When we first saw that the temps were going to drop below freezing for a couple of nights, I thought back to my first backpacking trip, which I took with Josh nearly three years ago. We had driven to the Delaware Water Gap in New Jersey, parked the car, and trudged our huge packs in four miles to a beautiful spot on Sunfish Pond. That night was a cold one. So cold that we could see our breath. So cold it was pretty frickin' hard to get out of our sleeping bags the next morning. So cold that I wished the campfire we built the night before had lasted til dawn (don't worry, we are safe backpackers who put out our fires when we're done). We joked that it was the coldest either of us had ever been.
So on Thursday, here in the Catskills, we started having these really unreasonably, unseasonably cold nights. It was almost unbearable, but I thought back to that cold night on Sunfish Pond, pretended we were doing some indoor camping, and figured out a few ways for us to hunker down and stay warm in April...
1. Hot foods! Of course. We made pasta, tea, coffee, hot water, veggie burgers, and oatmeal. The pasta and oatmeal made me especially feel like we were camping, and they hold their heat for a long time, which is an added bonus.
2. Bake! More hot foods! A hot oven makes a lot more heat than a hot burner on the stove.

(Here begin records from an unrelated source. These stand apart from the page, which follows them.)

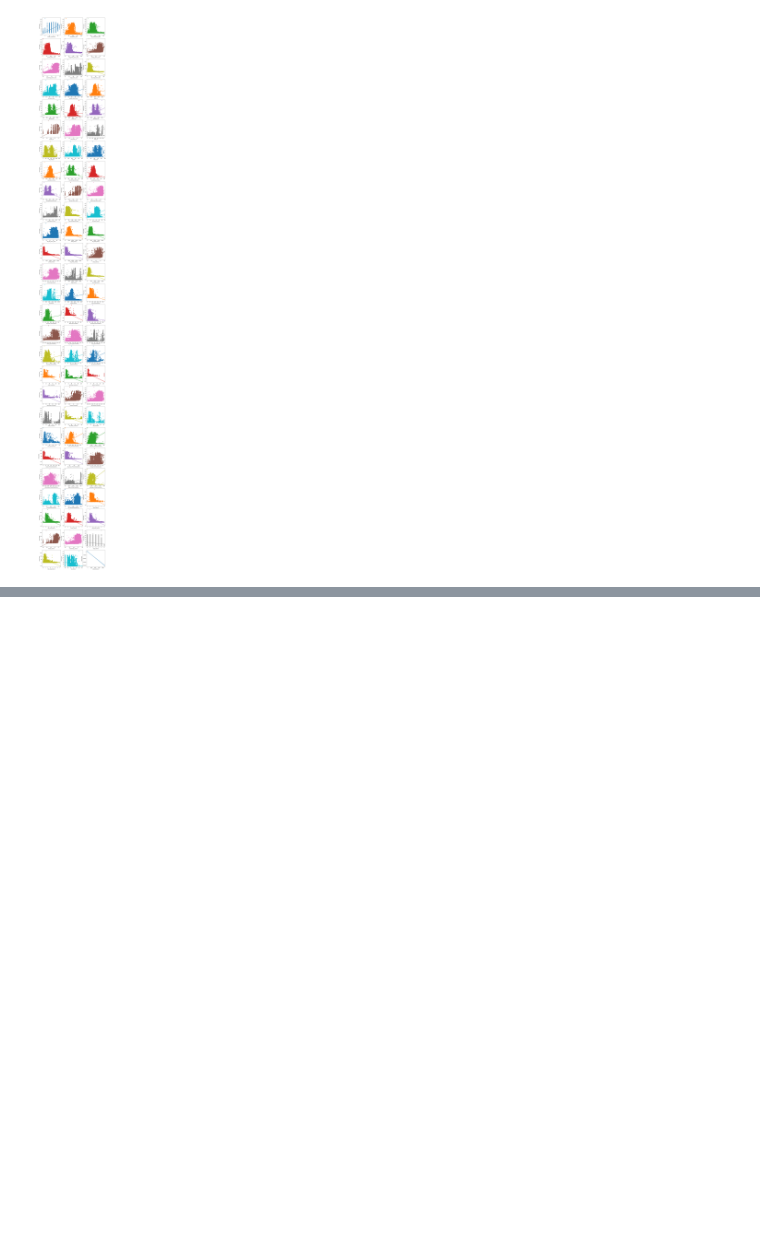
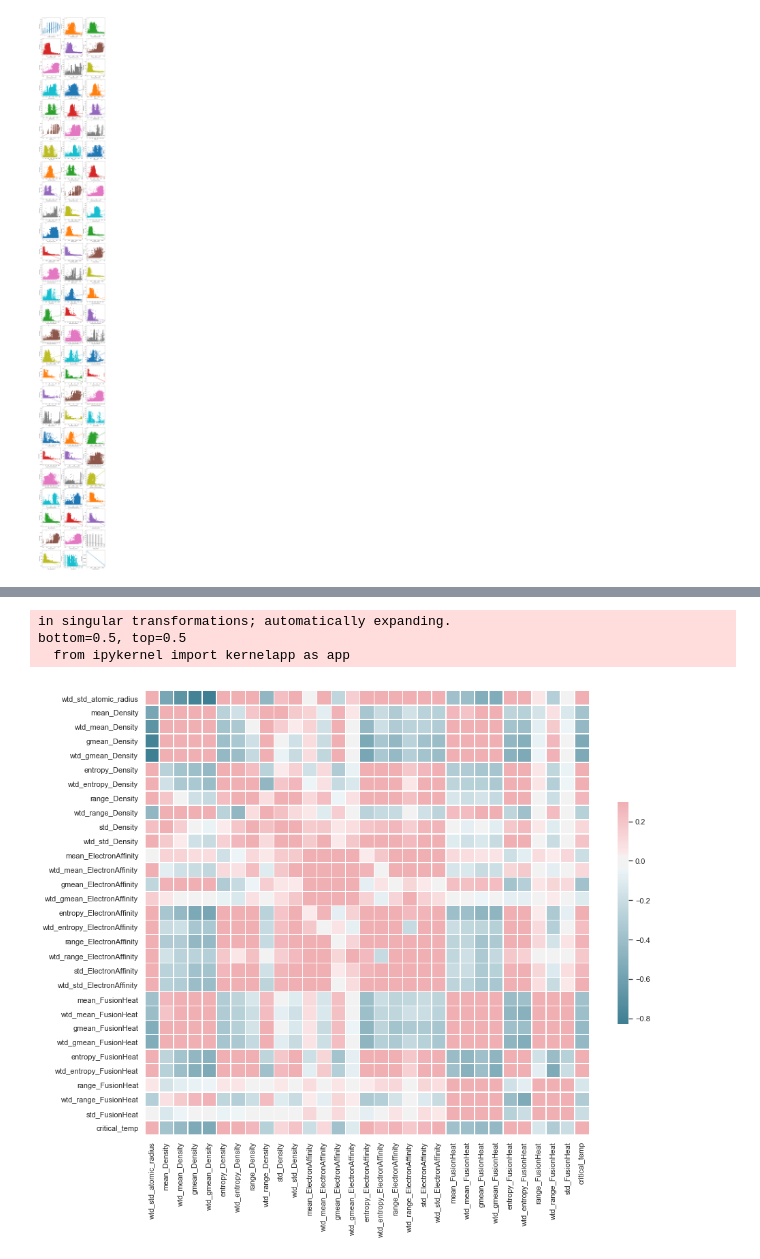
Before and after one commit to YeonwooSung/TemperaturePrediction, a Jupyter notebook: Prediction.ipynb, the cells around one changed output, grey strips where cells are left out. Drawn from its saved outputs; the diff is of its cells as text; code cells hidden in the pictures; blank space fills up the shorter version.

```diff
--- a/Prediction.ipynb
+++ b/Prediction.ipynb
@@ -170,0 +234,7 @@ for i, feature in enumerate(train_df.columns):
+# %%
+generateHeatMap(df2)
+# %% [output]
+in singular transformations; automatically expanding.
+bottom=0.5, top=0.5
+  from ipykernel import kernelapp as app
+[figure, added]
```
Also changed, not shown: parts of 31 cells of this notebook.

We made the veggie burgers in the oven, I roasted tomatoes in the oven, and we may have made a few other things that I'm now forgetting. (Just a word of warning: if you use an oven for warmth, you must cook. It's dangerous to just put on an oven for the sake of warming up.)
3. Wear a hat. I've learned that it's best to hold onto those winter beanies until June or July, as you'll never know when you'll need them, and sometimes you'll need them in spring. I pretty much wore a beanie nonstop for the whole two days.
4. Soak in the sunshine. What little sun did come streaming through our windows I tried to capture by opening our curtains wide and sitting right
Now you may be wondering, "Lisa, why didn't you just turn the heat back on? Why suffer? Were you suffering?" And to be honest, we thought about turning the heat back on, but it's a pain in the neck (there's a switch outside that we have our landlord take care of), and we figured we could stick it out for the two nights.
And we did. We survived and have a story to tell. In the moment I was cold, but now it's warmed up and we're happy and defrosted.